More sex and also death are to be found in the artist's installation Beyond the Pleasure Principle (2000), with a title derived from the theories of Sigmund Freud. In a more complex arrangement than previous works, Lucas involves various elements, such as a partly suspended red futon mattress, bucket and electric light bulbs held between a cardboard coffin and commercial clothes rail. The scene not only evokes the dual obsessions of burgeoning psychoanalysis, but bondage, torture and disorder.
Within such expression, both masquerade and performance are hinted at by the clothes rail, yet this scenario is clothes-free, naked and exposed. The erotic pleasure encased in the soft fabric is also at odds with the metallic receptacle and harshness of the bare lightbulbs suggesting interrogation. As the metal material is employed as a vaginal opening, as part of an implied female form, a theme of instinctive human survival, through sex and reproduction, is paired in the work with contrasting impulses of human destruction.
Finally, Lucas' NUD CYCLADIC series, which comprises individual sculptural forms created with the use of stuffed tan tights sitting on a conflicting hard plinth of common breeze blocks. While again utilising items from the everyday, the sagging forms produced by the artist are contrastingly ambiguous. Not quite representative of figures, the work somewhat resembles fleshy human body parts, such as entwined and contorted limbs or the remnants of a disembowelling.
Unlike previous gendered representations, Lucas' NUDs – a title evoking the incomplete nude – are not only sexless but appear barely human, almost alien.
While conjuring up suggestions of the biomorphic forms of English modernist sculptors Moore and Hepworth, the work may also bring to mind Louise Bourgeois' unnerving soft sculptural explorations.
As the French-American artist expelled her demons, Lucas' expression may also be viewed as a consideration of the internal, the psyche, and not the external at all.

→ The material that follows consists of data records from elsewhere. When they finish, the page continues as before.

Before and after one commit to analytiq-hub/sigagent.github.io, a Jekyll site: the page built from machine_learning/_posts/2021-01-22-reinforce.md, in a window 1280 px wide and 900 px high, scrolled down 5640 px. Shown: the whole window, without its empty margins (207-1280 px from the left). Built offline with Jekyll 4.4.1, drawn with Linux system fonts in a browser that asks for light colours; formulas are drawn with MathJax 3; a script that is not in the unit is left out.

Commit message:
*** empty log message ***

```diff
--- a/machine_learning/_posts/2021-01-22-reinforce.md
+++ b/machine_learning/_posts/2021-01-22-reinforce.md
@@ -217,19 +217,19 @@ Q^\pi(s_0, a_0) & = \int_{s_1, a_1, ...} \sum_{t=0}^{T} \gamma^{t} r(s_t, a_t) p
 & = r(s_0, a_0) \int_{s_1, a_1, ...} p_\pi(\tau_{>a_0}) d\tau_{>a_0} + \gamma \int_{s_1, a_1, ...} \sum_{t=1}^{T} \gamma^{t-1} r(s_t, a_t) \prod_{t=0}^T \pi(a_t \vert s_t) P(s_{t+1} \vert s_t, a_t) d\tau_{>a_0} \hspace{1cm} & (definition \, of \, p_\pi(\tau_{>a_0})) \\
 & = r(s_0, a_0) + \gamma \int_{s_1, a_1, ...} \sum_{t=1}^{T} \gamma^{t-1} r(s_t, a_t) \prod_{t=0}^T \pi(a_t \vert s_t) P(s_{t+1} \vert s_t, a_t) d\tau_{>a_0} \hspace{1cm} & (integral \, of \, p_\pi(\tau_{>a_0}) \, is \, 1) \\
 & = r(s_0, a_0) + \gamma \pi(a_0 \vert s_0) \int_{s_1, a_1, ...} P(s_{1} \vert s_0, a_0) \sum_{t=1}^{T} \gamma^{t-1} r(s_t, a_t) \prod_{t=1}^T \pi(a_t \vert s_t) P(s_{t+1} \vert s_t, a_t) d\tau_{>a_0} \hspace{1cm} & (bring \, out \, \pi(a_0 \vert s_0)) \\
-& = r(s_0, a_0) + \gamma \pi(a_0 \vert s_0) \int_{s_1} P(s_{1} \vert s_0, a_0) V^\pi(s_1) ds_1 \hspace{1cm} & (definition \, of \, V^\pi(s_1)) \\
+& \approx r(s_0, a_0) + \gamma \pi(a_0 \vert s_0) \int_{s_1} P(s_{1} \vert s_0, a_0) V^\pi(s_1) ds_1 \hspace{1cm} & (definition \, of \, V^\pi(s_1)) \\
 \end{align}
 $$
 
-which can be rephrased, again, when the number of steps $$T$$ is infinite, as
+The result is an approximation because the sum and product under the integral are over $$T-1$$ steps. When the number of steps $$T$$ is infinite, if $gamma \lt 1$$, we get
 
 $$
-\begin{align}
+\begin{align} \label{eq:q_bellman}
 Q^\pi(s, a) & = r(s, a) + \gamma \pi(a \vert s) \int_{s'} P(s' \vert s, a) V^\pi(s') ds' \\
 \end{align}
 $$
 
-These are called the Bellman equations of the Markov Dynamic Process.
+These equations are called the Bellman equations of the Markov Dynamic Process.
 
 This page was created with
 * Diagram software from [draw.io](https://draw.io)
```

As with most of the artist's work, Lucas utilises her art to peek behind the curtain of human existence, exposing the raw underbelly of life in captivating, disconcertingly insightful style. Long may she continue.

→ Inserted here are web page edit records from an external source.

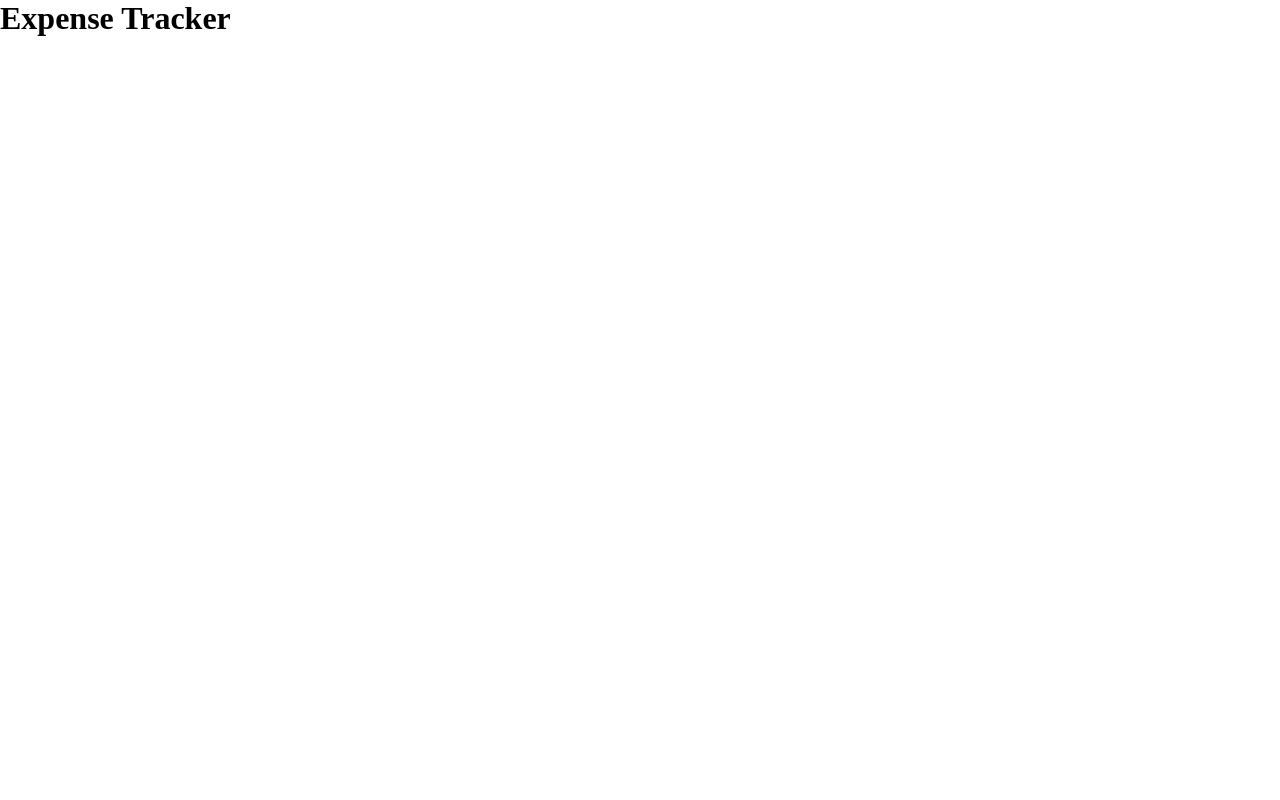
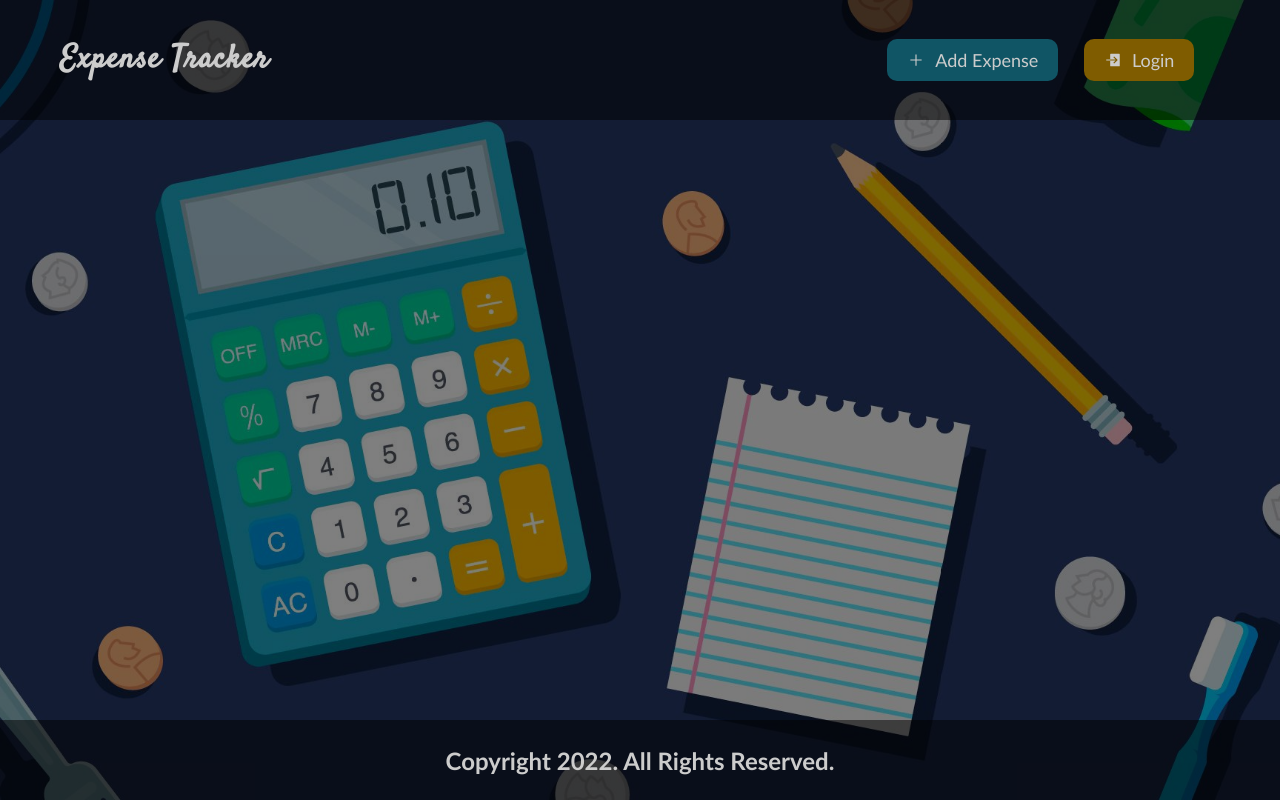
Before and after one commit to Mistry-Shubham/expense-tracker, a React (Create React App) app in the folder frontend/: page / in a window 1280 px wide. Built offline with nearby package versions, Linux system fonts and the light colour scheme.

Commit message:
Added Header, Footer components and background image.

```diff
--- a/frontend/package.json
+++ b/frontend/package.json
@@ -8,6 +8,7 @@
     "@testing-library/user-event": "^13.5.0",
     "react": "^17.0.2",
     "react-dom": "^17.0.2",
+    "react-icons": "^4.3.1",
     "react-scripts": "5.0.0",
     "web-vitals": "^2.1.4"
   },
--- a/frontend/src/App.css
+++ b/frontend/src/App.css
@@ -0,0 +1,22 @@
+.background-image {
+	min-height: 100vh;
+	width: 100vw;
+	background-image: url(../public/images/background.jpg);
+	background-repeat: no-repeat;
+	background-attachment: fixed;
+	background-position: center;
+	background-size: cover;
+}
+
+.background-filter {
+	min-height: 100%;
+	width: 100%;
+	background: rgba(0, 0, 0, 0.5);
+	background-repeat: repeat;
+	background-attachment: fixed;
+}
+
+.App {
+	min-height: 75vh;
+	max-width: 100vw;
+}
--- a/frontend/src/App.js
+++ b/frontend/src/App.js
@@ -1,9 +1,15 @@
+import Header from './components/Header';
+import Footer from './components/Footer';
 import './App.css';
 
 const App = () => {
 	return (
-		<div>
-			<h1>Expense Tracker</h1>
+		<div className="background-image">
+			<div className="background-filter">
+				<Header />
+				<main className="App"></main>
+				<Footer />
+			</div>
 		</div>
 	);
 };
--- /dev/null
+++ b/frontend/src/components/Footer.js
@@ -0,0 +1,13 @@
+import './components-style.css';
+
+const Footer = () => {
+	return (
+		<footer className="footer">
+			<div className="container">
+				<h4 className="content">Copyright 2022. All Rights Reserved.</h4>
+			</div>
+		</footer>
+	);
+};
+
+export default Footer;
--- /dev/null
+++ b/frontend/src/components/Header.js
@@ -0,0 +1,30 @@
+import { useState } from 'react';
+import { IoLogInSharp, IoMenuSharp, IoAddSharp } from 'react-icons/io5';
+import './components-style.css';
+
+const Header = () => {
+	const [show, setShow] = useState(false);
+
+	return (
+		<header className="header">
+			<div className="container">
+				<h1 className="title">Expense Tracker</h1>
+				<div className="navs" id={show ? 'hidden' : ''}>
+					<button className="add-expense-button primary-button">
+						<IoAddSharp className="margin-right" />
+						Add Expense
+					</button>
+					<button className="login-button primary-button">
+						<IoLogInSharp className="margin-right" />
+						Login
+					</button>
+				</div>
+				<div className="menu">
+					<IoMenuSharp onClick={() => setShow(!show)} />
+				</div>
+			</div>
+		</header>
+	);
+};
+
+export default Header;
--- /dev/null
+++ b/frontend/src/components/components-style.css
@@ -0,0 +1,109 @@
+@import url('https://fonts.googleapis.com/css2?family=Satisfy&display=swap');
+
+.header .container {
+	display: flex;
+	height: 15vh;
+	background-color: var(--background-hr-fr);
+	align-items: center;
+	justify-content: space-between;
+	padding: 5px 60px;
+}
+
+.header .title {
+	color: #ccc;
+	letter-spacing: 1px;
+	font-size: xx-large;
+	font-family: 'Satisfy', cursive;
+	font-weight: bold;
+}
+
+.header .title:hover {
+	color: aqua;
+	cursor: default;
+}
+
+.header .navs {
+	display: flex;
+}
+
+.header .login-button {
+	display: flex;
+	padding: 10px 20px;
+	margin-right: 2vw;
+	font-size: large;
+	color: #ccc;
+	align-items: center;
+}
+
+.header .add-expense-button {
+	display: flex;
+	background-color: #105565;
+	padding: 10px 20px;
+	margin-right: 2vw;
+	font-size: large;
+	color: #ccc;
+	align-items: center;
+}
+
+.header .add-expense-button:hover {
+	background-color: #2b8296;
+}
+
+.header #hidden {
+	display: flex;
+}
+
+.header .menu {
+	display: none;
+	font-size: xx-large;
+	color: #ccc;
+}
+
+.header .menu:hover {
+	color: cyan;
+}
+
+.footer .container {
+	display: flex;
+	background-color: var(--background-hr-fr);
+	justify-content: center;
+	align-items: center;
+	height: 10vh;
+	width: 100vw;
+}
+
+.footer .content {
+	font-size: x-large;
+	color: #ccc;
+}
+
+@media only screen and (max-width: 700px) {
+	.header .menu {
+		display: flex;
+	}
+
+	.header .navs {
+		display: none;
+	}
+
+	.header .login-button,
+	.header .add-expense-button {
+		margin-bottom: 20px;
+	}
+
+	.header #hidden {
+		position: absolute;
+		right: 0px;
+		top: 15vh;
+		height: auto;
+		width: 100%;
+		background-color: var(--background-hr-fr);
+		display: flex;
+		justify-content: space-evenly;
+		align-items: center;
+	}
+
+	.footer .content {
+		font-size: medium;
+	}
+}
--- a/frontend/src/index.css
+++ b/frontend/src/index.css
@@ -1,5 +1,26 @@
+:root {
+	--background-hr-fr: rgba(0, 0, 0, 0.5);
+}
+
 * {
 	margin: 0;
 	padding: 0;
 	box-sizing: border-box;
+	font-family: 'Trebuchet MS', 'Lucida Sans Unicode', 'Lucida Grande',
+		'Lucida Sans', Arial, sans-serif;
 }
+
+.primary-button {
+	background-color: #7f5c00;
+	border: none;
+	border-radius: 10px;
+}
+
+.primary-button:hover {
+	background-color: #997a2a;
+	cursor: pointer;
+}
+
+.margin-right {
+	margin-right: 10px;
+}
```
Also changed, not shown: frontend/public/images/background.jpg (added), 1 other file (tests, documents, lock files or other folders).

P. L. Henderson, art historian and founder of the #WOMENSART project